- TASK DETAILS: From top to bottom, restate the entries below word for word.

- THE DATA:
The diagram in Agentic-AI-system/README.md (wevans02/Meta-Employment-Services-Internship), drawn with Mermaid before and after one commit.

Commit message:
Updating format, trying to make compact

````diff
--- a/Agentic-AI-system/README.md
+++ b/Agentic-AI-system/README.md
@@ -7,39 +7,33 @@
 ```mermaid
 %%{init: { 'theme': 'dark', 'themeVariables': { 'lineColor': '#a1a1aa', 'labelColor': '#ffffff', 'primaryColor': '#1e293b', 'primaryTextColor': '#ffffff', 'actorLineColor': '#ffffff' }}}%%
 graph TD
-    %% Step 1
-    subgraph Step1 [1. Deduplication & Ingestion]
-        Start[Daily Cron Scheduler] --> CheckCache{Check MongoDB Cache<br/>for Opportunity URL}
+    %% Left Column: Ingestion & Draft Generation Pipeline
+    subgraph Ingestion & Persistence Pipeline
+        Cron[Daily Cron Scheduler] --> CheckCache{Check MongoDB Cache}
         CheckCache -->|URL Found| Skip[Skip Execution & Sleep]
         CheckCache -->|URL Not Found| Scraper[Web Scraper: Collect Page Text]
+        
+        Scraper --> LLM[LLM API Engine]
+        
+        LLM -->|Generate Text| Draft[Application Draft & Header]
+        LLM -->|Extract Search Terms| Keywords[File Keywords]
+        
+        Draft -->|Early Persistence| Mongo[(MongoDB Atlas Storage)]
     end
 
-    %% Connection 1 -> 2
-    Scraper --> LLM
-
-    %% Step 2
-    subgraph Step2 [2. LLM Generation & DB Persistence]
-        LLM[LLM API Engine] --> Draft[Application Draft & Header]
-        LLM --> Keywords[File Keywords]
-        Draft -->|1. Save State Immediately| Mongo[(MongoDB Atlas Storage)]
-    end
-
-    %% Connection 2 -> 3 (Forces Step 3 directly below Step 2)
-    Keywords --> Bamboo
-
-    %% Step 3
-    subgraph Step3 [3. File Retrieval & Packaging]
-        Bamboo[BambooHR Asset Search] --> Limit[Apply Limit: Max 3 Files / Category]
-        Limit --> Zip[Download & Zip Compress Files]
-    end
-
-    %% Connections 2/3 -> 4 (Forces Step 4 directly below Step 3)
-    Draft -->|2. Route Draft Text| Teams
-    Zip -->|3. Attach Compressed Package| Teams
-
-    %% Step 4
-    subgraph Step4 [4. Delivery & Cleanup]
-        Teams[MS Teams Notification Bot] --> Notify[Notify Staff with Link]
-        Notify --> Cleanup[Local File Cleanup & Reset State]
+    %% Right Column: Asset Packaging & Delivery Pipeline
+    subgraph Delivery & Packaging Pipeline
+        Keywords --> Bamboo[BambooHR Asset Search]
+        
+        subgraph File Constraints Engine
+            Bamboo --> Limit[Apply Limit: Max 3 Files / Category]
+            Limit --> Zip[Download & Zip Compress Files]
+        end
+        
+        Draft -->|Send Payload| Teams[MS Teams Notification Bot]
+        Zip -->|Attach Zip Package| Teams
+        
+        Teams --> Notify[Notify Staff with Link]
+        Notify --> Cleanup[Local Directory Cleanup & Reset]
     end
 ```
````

- TASK RESULT:
The diagram in Agentic-AI-system/README.md (wevans02/Meta-Employment-Services-Internship), drawn with Mermaid before and after one commit.

Commit message:
Updating format, trying to make compact

````diff
--- a/Agentic-AI-system/README.md
+++ b/Agentic-AI-system/README.md
@@ -7,39 +7,33 @@
 ```mermaid
 %%{init: { 'theme': 'dark', 'themeVariables': { 'lineColor': '#a1a1aa', 'labelColor': '#ffffff', 'primaryColor': '#1e293b', 'primaryTextColor': '#ffffff', 'actorLineColor': '#ffffff' }}}%%
 graph TD
-    %% Step 1
-    subgraph Step1 [1. Deduplication & Ingestion]
-        Start[Daily Cron Scheduler] --> CheckCache{Check MongoDB Cache<br/>for Opportunity URL}
+    %% Left Column: Ingestion & Draft Generation Pipeline
+    subgraph Ingestion & Persistence Pipeline
+        Cron[Daily Cron Scheduler] --> CheckCache{Check MongoDB Cache}
         CheckCache -->|URL Found| Skip[Skip Execution & Sleep]
         CheckCache -->|URL Not Found| Scraper[Web Scraper: Collect Page Text]
+        
+        Scraper --> LLM[LLM API Engine]
+        
+        LLM -->|Generate Text| Draft[Application Draft & Header]
+        LLM -->|Extract Search Terms| Keywords[File Keywords]
+        
+        Draft -->|Early Persistence| Mongo[(MongoDB Atlas Storage)]
     end
 
-    %% Connection 1 -> 2
-    Scraper --> LLM
-
-    %% Step 2
-    subgraph Step2 [2. LLM Generation & DB Persistence]
-        LLM[LLM API Engine] --> Draft[Application Draft & Header]
-        LLM --> Keywords[File Keywords]
-        Draft -->|1. Save State Immediately| Mongo[(MongoDB Atlas Storage)]
-    end
-
-    %% Connection 2 -> 3 (Forces Step 3 directly below Step 2)
-    Keywords --> Bamboo
-
-    %% Step 3
-    subgraph Step3 [3. File Retrieval & Packaging]
-        Bamboo[BambooHR Asset Search] --> Limit[Apply Limit: Max 3 Files / Category]
-        Limit --> Zip[Download & Zip Compress Files]
-    end
-
-    %% Connections 2/3 -> 4 (Forces Step 4 directly below Step 3)
-    Draft -->|2. Route Draft Text| Teams
-    Zip -->|3. Attach Compressed Package| Teams
-
-    %% Step 4
-    subgraph Step4 [4. Delivery & Cleanup]
-        Teams[MS Teams Notification Bot] --> Notify[Notify Staff with Link]
-        Notify --> Cleanup[Local File Cleanup & Reset State]
+    %% Right Column: Asset Packaging & Delivery Pipeline
+    subgraph Delivery & Packaging Pipeline
+        Keywords --> Bamboo[BambooHR Asset Search]
+        
+        subgraph File Constraints Engine
+            Bamboo --> Limit[Apply Limit: Max 3 Files / Category]
+            Limit --> Zip[Download & Zip Compress Files]
+        end
+        
+        Draft -->|Send Payload| Teams[MS Teams Notification Bot]
+        Zip -->|Attach Zip Package| Teams
+        
+        Teams --> Notify[Notify Staff with Link]
+        Notify --> Cleanup[Local Directory Cleanup & Reset]
     end
 ```
````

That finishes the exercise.